:: SUPPLIED RECORDS

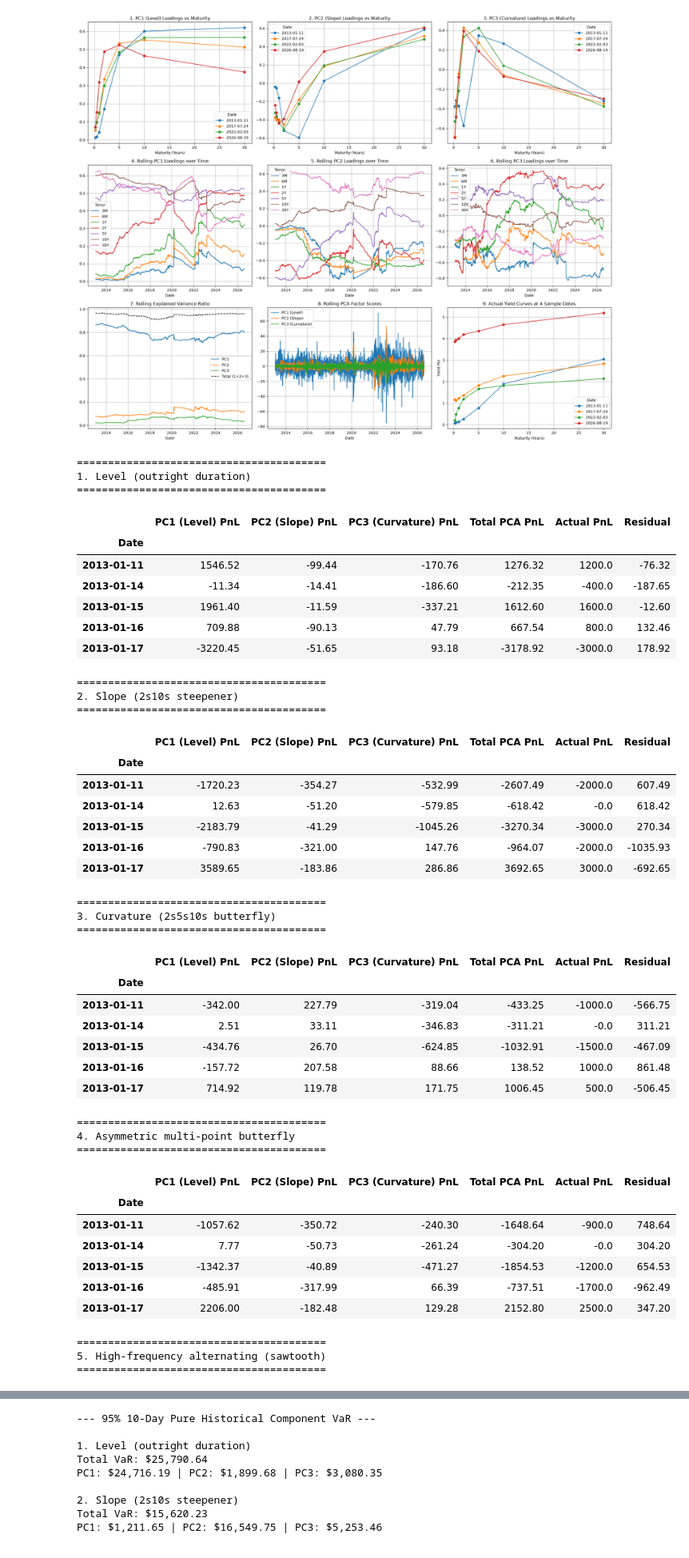
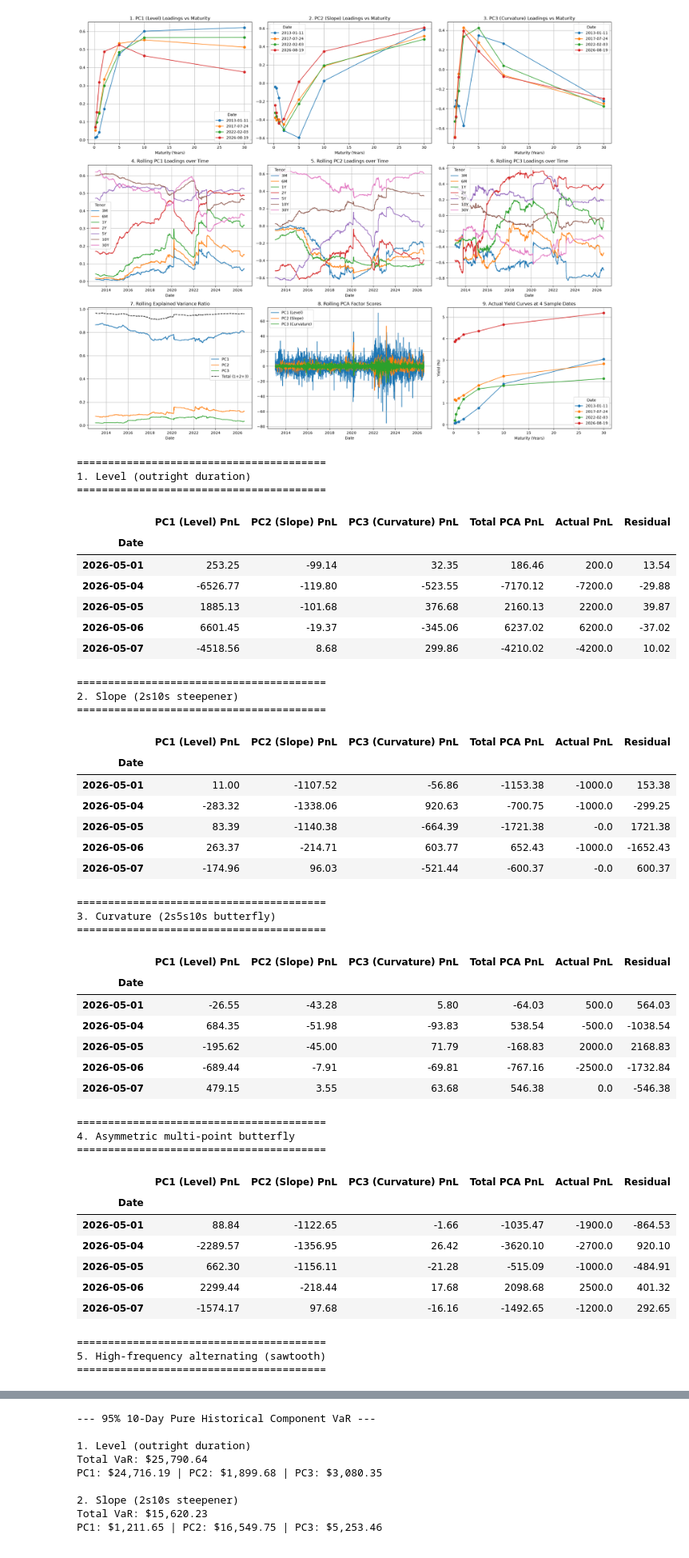
Before and after one commit to jhqntdv/Interest-Rate-Modeling, a Jupyter notebook: pca-main.ipynb, the cells around one changed output, grey strips where cells are left out. Shown at 80% size. Drawn from its saved outputs; the diff is of its cells as text; code cells hidden in the pictures.

Commit message:
update pnl attri

```diff
--- a/pca-main.ipynb
+++ b/pca-main.ipynb
@@ -299,69 +299,70 @@ for name, dv01 in dv01_sets.items():
     # Fully vectorized computation across the entire time series for factor sensitivities
     factor_dv01_pc1 = pc1_loadings_df.dot(dv01)
     factor_dv01_pc2 = pc2_loadings_df.dot(dv01)
     factor_dv01_pc3 = pc3_loadings_df.dot(dv01)
 
     # Fully vectorized PnL attribution
     pnl_attribution = pd.DataFrame({
         'PC1 (Level) PnL': -factor_dv01_pc1 * scores_df['PC1'],
         'PC2 (Slope) PnL': -factor_dv01_pc2 * scores_df['PC2'],
         'PC3 (Curvature) PnL': -factor_dv01_pc3 * scores_df['PC3'],
     }, index=scores_df.index).round(2)
 
     pnl_attribution['Total PCA PnL'] = pnl_attribution.sum(axis=1)
 
     # Validation: Actual PnL and unexplained Residual
     pnl_attribution['Actual PnL'] = -(daily_changes_bps @ dv01)
     pnl_attribution['Residual'] = pnl_attribution['Actual PnL'] - pnl_attribution['Total PCA PnL']
 
     attribution_results[name] = pnl_attribution
 
     print(f"\n{'='*40}")
     print(f"{name}")
     print(f"{'='*40}")
     pnl_attribution = pnl_attribution.round(2)
-    display(pnl_attribution.head()) # Use `display()` if running inside Jupyter for pretty tables
+    # display(pnl_attribution.head()) # Use `display()` if running inside Jupyter for pretty tables
+    display(pnl_attribution.loc['2026-05'].head())
 # %% [output]
 ========================================
 1. Level (outright duration)
 ========================================
 |  | PC1 (Level) PnL | PC2 (Slope) PnL | PC3 (Curvature) PnL | Total PCA PnL | Actual PnL | Residual |
 | Date |  |  |  |  |  |  |
-| 2013-01-11 | 1546.52 | -99.44 | -170.76 | 1276.32 | 1200.0 | -76.32 |
-| 2013-01-14 | -11.34 | -14.41 | -186.60 | -212.35 | -400.0 | -187.65 |
-| 2013-01-15 | 1961.40 | -11.59 | -337.21 | 1612.60 | 1600.0 | -12.60 |
-| 2013-01-16 | 709.88 | -90.13 | 47.79 | 667.54 | 800.0 | 132.46 |
-| 2013-01-17 | -3220.45 | -51.65 | 93.18 | -3178.92 | -3000.0 | 178.92 |
+| 2026-05-01 | 253.25 | -99.14 | 32.35 | 186.46 | 200.0 | 13.54 |
+| 2026-05-04 | -6526.77 | -119.80 | -523.55 | -7170.12 | -7200.0 | -29.88 |
+| 2026-05-05 | 1885.13 | -101.68 | 376.68 | 2160.13 | 2200.0 | 39.87 |
+| 2026-05-06 | 6601.45 | -19.37 | -345.06 | 6237.02 | 6200.0 | -37.02 |
+| 2026-05-07 | -4518.56 | 8.68 | 299.86 | -4210.02 | -4200.0 | 10.02 |
 ========================================
 2. Slope (2s10s steepener)
 ========================================
 |  | PC1 (Level) PnL | PC2 (Slope) PnL | PC3 (Curvature) PnL | Total PCA PnL | Actual PnL | Residual |
 | Date |  |  |  |  |  |  |
-| 2013-01-11 | -1720.23 | -354.27 | -532.99 | -2607.49 | -2000.0 | 607.49 |
-| 2013-01-14 | 12.63 | -51.20 | -579.85 | -618.42 | -0.0 | 618.42 |
-| 2013-01-15 | -2183.79 | -41.29 | -1045.26 | -3270.34 | -3000.0 | 270.34 |
-| 2013-01-16 | -790.83 | -321.00 | 147.76 | -964.07 | -2000.0 | -1035.93 |
-| 2013-01-17 | 3589.65 | -183.86 | 286.86 | 3692.65 | 3000.0 | -692.65 |
+| 2026-05-01 | 11.00 | -1107.52 | -56.86 | -1153.38 | -1000.0 | 153.38 |
+| 2026-05-04 | -283.32 | -1338.06 | 920.63 | -700.75 | -1000.0 | -299.25 |
+| 2026-05-05 | 83.39 | -1140.38 | -664.39 | -1721.38 | -0.0 | 1721.38 |
+| 2026-05-06 | 263.37 | -214.71 | 603.77 | 652.43 | -1000.0 | -1652.43 |
+| 2026-05-07 | -174.96 | 96.03 | -521.44 | -600.37 | -0.0 | 600.37 |
 ========================================
 3. Curvature (2s5s10s butterfly)
 ========================================
 |  | PC1 (Level) PnL | PC2 (Slope) PnL | PC3 (Curvature) PnL | Total PCA PnL | Actual PnL | Residual |
 | Date |  |  |  |  |  |  |
-| 2013-01-11 | -342.00 | 227.79 | -319.04 | -433.25 | -1000.0 | -566.75 |
-| 2013-01-14 | 2.51 | 33.11 | -346.83 | -311.21 | -0.0 | 311.21 |
-| 2013-01-15 | -434.76 | 26.70 | -624.85 | -1032.91 | -1500.0 | -467.09 |
-| 2013-01-16 | -157.72 | 207.58 | 88.66 | 138.52 | 1000.0 | 861.48 |
-| 2013-01-17 | 714.92 | 119.78 | 171.75 | 1006.45 | 500.0 | -506.45 |
+| 2026-05-01 | -26.55 | -43.28 | 5.80 | -64.03 | 500.0 | 564.03 |
+| 2026-05-04 | 684.35 | -51.98 | -93.83 | 538.54 | -500.0 | -1038.54 |
+| 2026-05-05 | -195.62 | -45.00 | 71.79 | -168.83 | 2000.0 | 2168.83 |
+| 2026-05-06 | -689.44 | -7.91 | -69.81 | -767.16 | -2500.0 | -1732.84 |
+| 2026-05-07 | 479.15 | 3.55 | 63.68 | 546.38 | 0.0 | -546.38 |
 ========================================
 4. Asymmetric multi-point butterfly
 ========================================
 |  | PC1 (Level) PnL | PC2 (Slope) PnL | PC3 (Curvature) PnL | Total PCA PnL | Actual PnL | Residual |
 | Date |  |  |  |  |  |  |
-| 2013-01-11 | -1057.62 | -350.72 | -240.30 | -1648.64 | -900.0 | 748.64 |
-| 2013-01-14 | 7.77 | -50.73 | -261.24 | -304.20 | -0.0 | 304.20 |
-| 2013-01-15 | -1342.37 | -40.89 | -471.27 | -1854.53 | -1200.0 | 654.53 |
-| 2013-01-16 | -485.91 | -317.99 | 66.39 | -737.51 | -1700.0 | -962.49 |
-| 2013-01-17 | 2206.00 | -182.48 | 129.28 | 2152.80 | 2500.0 | 347.20 |
+| 2026-05-01 | 88.84 | -1122.65 | -1.66 | -1035.47 | -1900.0 | -864.53 |
+| 2026-05-04 | -2289.57 | -1356.95 | 26.42 | -3620.10 | -2700.0 | 920.10 |
+| 2026-05-05 | 662.30 | -1156.11 | -21.28 | -515.09 | -1000.0 | -484.91 |
+| 2026-05-06 | 2299.44 | -218.44 | 17.68 | 2098.68 | 2500.0 | 401.32 |
+| 2026-05-07 | -1574.17 | 97.68 | -16.16 | -1492.65 | -1200.0 | 292.65 |
 ========================================
 5. High-frequency alternating (sawtooth)
 ========================================
```
Also changed, not shown: parts of 1 cell of this notebook, 1 other file.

::::

WHAT THE EXERCISE ASKS:
Where a line above contains the word "changed", show that line.

SOLVED PROBLEM:
Before and after one commit to jhqntdv/Interest-Rate-Modeling, a Jupyter notebook: pca-main.ipynb, the cells around one changed output, grey strips where cells are left out. Shown at 80% size. Drawn from its saved outputs; the diff is of its cells as text; code cells hidden in the pictures.
Also changed, not shown: parts of 1 cell of this notebook, 1 other file.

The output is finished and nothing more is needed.